The problem:
Your copy of the data below must be exact and must leave out all pictures.

Information provided:
========================================================================
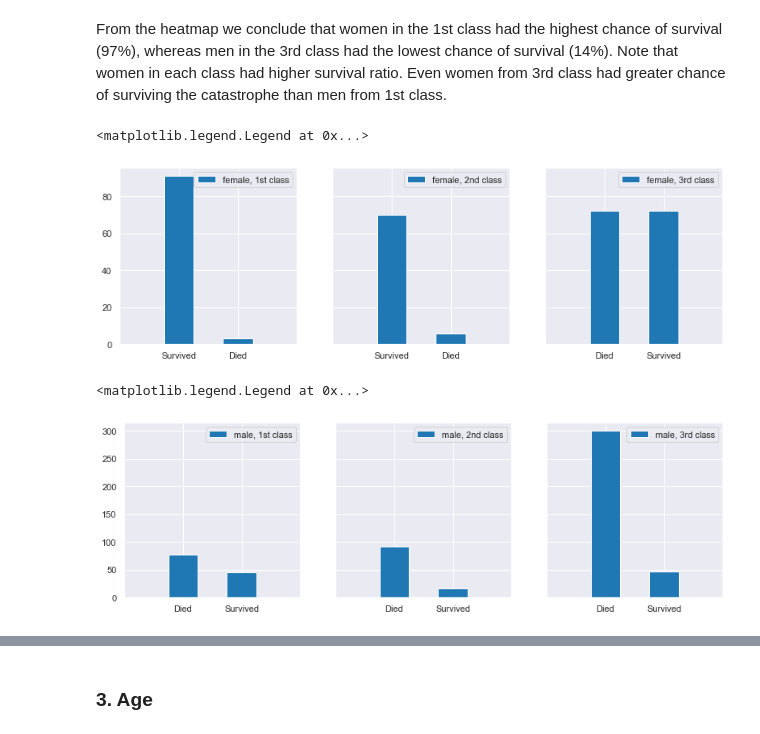
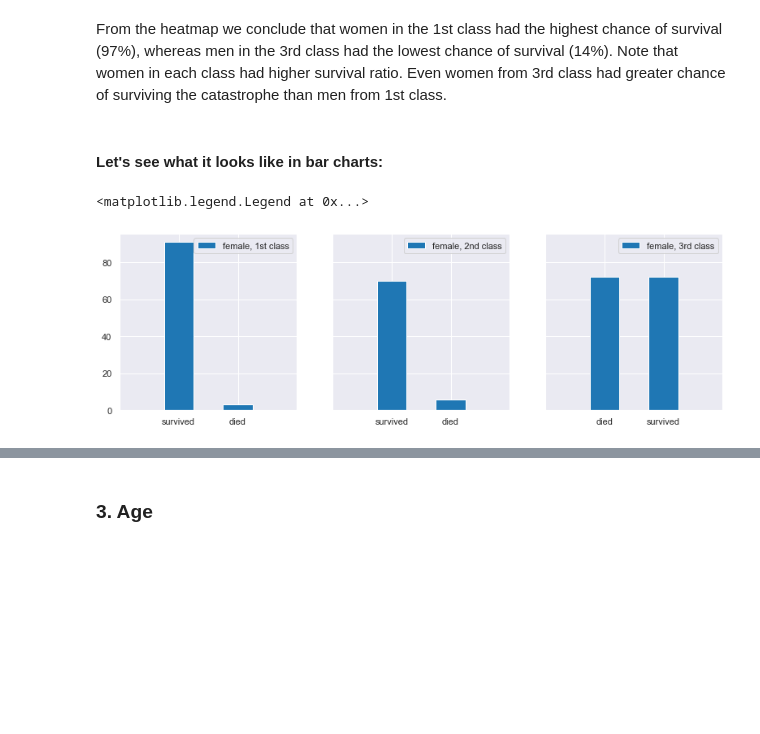
Before and after one commit to golecalicja/titanic-survivor-prediction, a Jupyter notebook: Titanic Survivor Prediction.ipynb, the cells around one changed output, grey strips where cells are left out. Drawn from its saved outputs; the diff is of its cells as text; code cells hidden in the pictures; blank space fills up the shorter version.

```diff
--- a/Titanic Survivor Prediction.ipynb
+++ b/Titanic Survivor Prediction.ipynb
@@ -232,55 +238,31 @@ Text(0.5, 1.0, 'Survival ratio by passenger class and sex')
 [figure]
 # %% [markdown]
 From the heatmap we conclude that women in the 1st class had the highest chance of survival (97%), whereas men in the 3rd class had the lowest chance of survival (14%). Note that women in each class had higher survival ratio. Even women from 3rd class had greater chance of surviving the catastrophe than men from 1st class.
-# %%
-fig=plt.figure(figsize=(18,4))
-
-ax1=fig.add_subplot(141)
-female_1st_class = df_train["survived"][df_train["sex"] == 'female'][df_train["class"] == 1].value_counts()
-female_1st_class.plot(kind='bar', label='female, 1st class')
-ax1.set_xticklabels(["Survived", "Died"], rotation=0)
-ax1.set_xlim(-1, len(female_1st_class))
-plt.legend(loc='best')
-
-ax2=fig.add_subplot(142, sharey=ax1)
-female_2nd_class = df_train["survived"][df_train["sex"] == 'female'][df_train["class"] == 2].value_counts()
-female_2nd_class.plot(kind='bar', label='female, 2nd class')
-ax2.set_xticklabels(["Survived","Died"], rotation=0)
-ax2.set_xlim(-1, len(female_2nd_class))
-plt.legend(loc='best')
-
-ax3=fig.add_subplot(143, sharey=ax1)
-female_3rd_class = df_train["survived"][df_train["sex"] == 'female'][df_train["class"] == 3].value_counts()
-female_3rd_class.plot(kind='bar', label='female, 3rd class')
-ax3.set_xticklabels(["Died","Survived"], rotation=0)
-ax3.set_xlim(-1, len(female_3rd_class))
-plt.legend(loc='best')
-# %% [output]
-<matplotlib.legend.Legend at 0x...>
-[figure, removed]
-# %%
-fig=plt.figure(figsize=(18,4))
-
-ax1=fig.add_subplot(141)
-male_1st_class = df_train["survived"][df_train["sex"] == 'male'][df_train["class"] == 1].value_counts()
-male_1st_class.plot(kind='bar', label='male, 1st class')
-ax1.set_xticklabels(["Died", "Survived"], rotation=0)
-ax1.set_xlim(-1, len(male_1st_class))
-plt.legend(loc='best')
-
-ax2=fig.add_subplot(142, sharey=ax1)
-male_2nd_class = df_train["survived"][df_train["sex"] == 'male'][df_train["class"] == 2].value_counts()
-male_2nd_class.plot(kind='bar', label='male, 2nd class')
-ax2.set_xticklabels(["Died","Survived"], rotation=0)
-ax2.set_xlim(-1, len(male_2nd_class))
-plt.legend(loc='best')
-
-ax3=fig.add_subplot(143, sharey=ax1)
-male_3rd_class = df_train["survived"][df_train["sex"] == 'male'][df_train["class"] == 3].value_counts()
-male_3rd_class.plot(kind='bar', label='male, 3rd class')
-ax3.set_xticklabels(["Died","Survived"], rotation=0)
-ax3.set_xlim(-1, len(male_3rd_class))
-plt.legend(loc='best')
-# %% [output]
-<matplotlib.legend.Legend at 0x...>
-[figure, removed]
+# %% [markdown]
+#### Let's see what it looks like in bar charts:
+# %%
+fig=plt.figure(figsize=(18,4))
+
+ax1=fig.add_subplot(141)
+female_1st_class = df_train["survived"][df_train["sex"] == 'female'][df_train["class"] == 1].value_counts()
+female_1st_class.plot(kind='bar', label='female, 1st class')
+ax1.set_xticklabels(["survived", "died"], rotation=0)
+ax1.set_xlim(-1, len(female_1st_class))
+plt.legend(loc='best')
+
+ax2=fig.add_subplot(142, sharey=ax1)
+female_2nd_class = df_train["survived"][df_train["sex"] == 'female'][df_train["class"] == 2].value_counts()
+female_2nd_class.plot(kind='bar', label='female, 2nd class')
+ax2.set_xticklabels(["survived","died"], rotation=0)
+ax2.set_xlim(-1, len(female_2nd_class))
+plt.legend(loc='best')
+
+ax3=fig.add_subplot(143, sharey=ax1)
+female_3rd_class = df_train["survived"][df_train["sex"] == 'female'][df_train["class"] == 3].value_counts()
+female_3rd_class.plot(kind='bar', label='female, 3rd class')
+ax3.set_xticklabels(["died","survived"], rotation=0)
+ax3.set_xlim(-1, len(female_3rd_class))
+plt.legend(loc='best')
+# %% [output]
+<matplotlib.legend.Legend at 0x...>
+[figure, added]
```
Also changed, not shown: parts of 50 cells of this notebook.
========================================================================
Your solution:
Before and after one commit to golecalicja/titanic-survivor-prediction, a Jupyter notebook: Titanic Survivor Prediction.ipynb, the cells around one changed output, grey strips where cells are left out. Drawn from its saved outputs; the diff is of its cells as text; code cells hidden in the pictures; blank space fills up the shorter version.

```diff
--- a/Titanic Survivor Prediction.ipynb
+++ b/Titanic Survivor Prediction.ipynb
@@ -232,55 +238,31 @@ Text(0.5, 1.0, 'Survival ratio by passenger class and sex')
 [figure]
 # %% [markdown]
 From the heatmap we conclude that women in the 1st class had the highest chance of survival (97%), whereas men in the 3rd class had the lowest chance of survival (14%). Note that women in each class had higher survival ratio. Even women from 3rd class had greater chance of surviving the catastrophe than men from 1st class.
-# %%
-fig=plt.figure(figsize=(18,4))
-
-ax1=fig.add_subplot(141)
-female_1st_class = df_train["survived"][df_train["sex"] == 'female'][df_train["class"] == 1].value_counts()
-female_1st_class.plot(kind='bar', label='female, 1st class')
-ax1.set_xticklabels(["Survived", "Died"], rotation=0)
-ax1.set_xlim(-1, len(female_1st_class))
-plt.legend(loc='best')
-
-ax2=fig.add_subplot(142, sharey=ax1)
-female_2nd_class = df_train["survived"][df_train["sex"] == 'female'][df_train["class"] == 2].value_counts()
-female_2nd_class.plot(kind='bar', label='female, 2nd class')
-ax2.set_xticklabels(["Survived","Died"], rotation=0)
-ax2.set_xlim(-1, len(female_2nd_class))
-plt.legend(loc='best')
-
-ax3=fig.add_subplot(143, sharey=ax1)
-female_3rd_class = df_train["survived"][df_train["sex"] == 'female'][df_train["class"] == 3].value_counts()
-female_3rd_class.plot(kind='bar', label='female, 3rd class')
-ax3.set_xticklabels(["Died","Survived"], rotation=0)
-ax3.set_xlim(-1, len(female_3rd_class))
-plt.legend(loc='best')
-# %% [output]
-<matplotlib.legend.Legend at 0x...>
-[figure, removed]
-# %%
-fig=plt.figure(figsize=(18,4))
-
-ax1=fig.add_subplot(141)
-male_1st_class = df_train["survived"][df_train["sex"] == 'male'][df_train["class"] == 1].value_counts()
-male_1st_class.plot(kind='bar', label='male, 1st class')
-ax1.set_xticklabels(["Died", "Survived"], rotation=0)
-ax1.set_xlim(-1, len(male_1st_class))
-plt.legend(loc='best')
-
-ax2=fig.add_subplot(142, sharey=ax1)
-male_2nd_class = df_train["survived"][df_train["sex"] == 'male'][df_train["class"] == 2].value_counts()
-male_2nd_class.plot(kind='bar', label='male, 2nd class')
-ax2.set_xticklabels(["Died","Survived"], rotation=0)
-ax2.set_xlim(-1, len(male_2nd_class))
-plt.legend(loc='best')
-
-ax3=fig.add_subplot(143, sharey=ax1)
-male_3rd_class = df_train["survived"][df_train["sex"] == 'male'][df_train["class"] == 3].value_counts()
-male_3rd_class.plot(kind='bar', label='male, 3rd class')
-ax3.set_xticklabels(["Died","Survived"], rotation=0)
-ax3.set_xlim(-1, len(male_3rd_class))
-plt.legend(loc='best')
-# %% [output]
-<matplotlib.legend.Legend at 0x...>
-[figure, removed]
+# %% [markdown]
+#### Let's see what it looks like in bar charts:
+# %%
+fig=plt.figure(figsize=(18,4))
+
+ax1=fig.add_subplot(141)
+female_1st_class = df_train["survived"][df_train["sex"] == 'female'][df_train["class"] == 1].value_counts()
+female_1st_class.plot(kind='bar', label='female, 1st class')
+ax1.set_xticklabels(["survived", "died"], rotation=0)
+ax1.set_xlim(-1, len(female_1st_class))
+plt.legend(loc='best')
+
+ax2=fig.add_subplot(142, sharey=ax1)
+female_2nd_class = df_train["survived"][df_train["sex"] == 'female'][df_train["class"] == 2].value_counts()
+female_2nd_class.plot(kind='bar', label='female, 2nd class')
+ax2.set_xticklabels(["survived","died"], rotation=0)
+ax2.set_xlim(-1, len(female_2nd_class))
+plt.legend(loc='best')
+
+ax3=fig.add_subplot(143, sharey=ax1)
+female_3rd_class = df_train["survived"][df_train["sex"] == 'female'][df_train["class"] == 3].value_counts()
+female_3rd_class.plot(kind='bar', label='female, 3rd class')
+ax3.set_xticklabels(["died","survived"], rotation=0)
+ax3.set_xlim(-1, len(female_3rd_class))
+plt.legend(loc='best')
+# %% [output]
+<matplotlib.legend.Legend at 0x...>
+[figure, added]
```
Also changed, not shown: parts of 50 cells of this notebook.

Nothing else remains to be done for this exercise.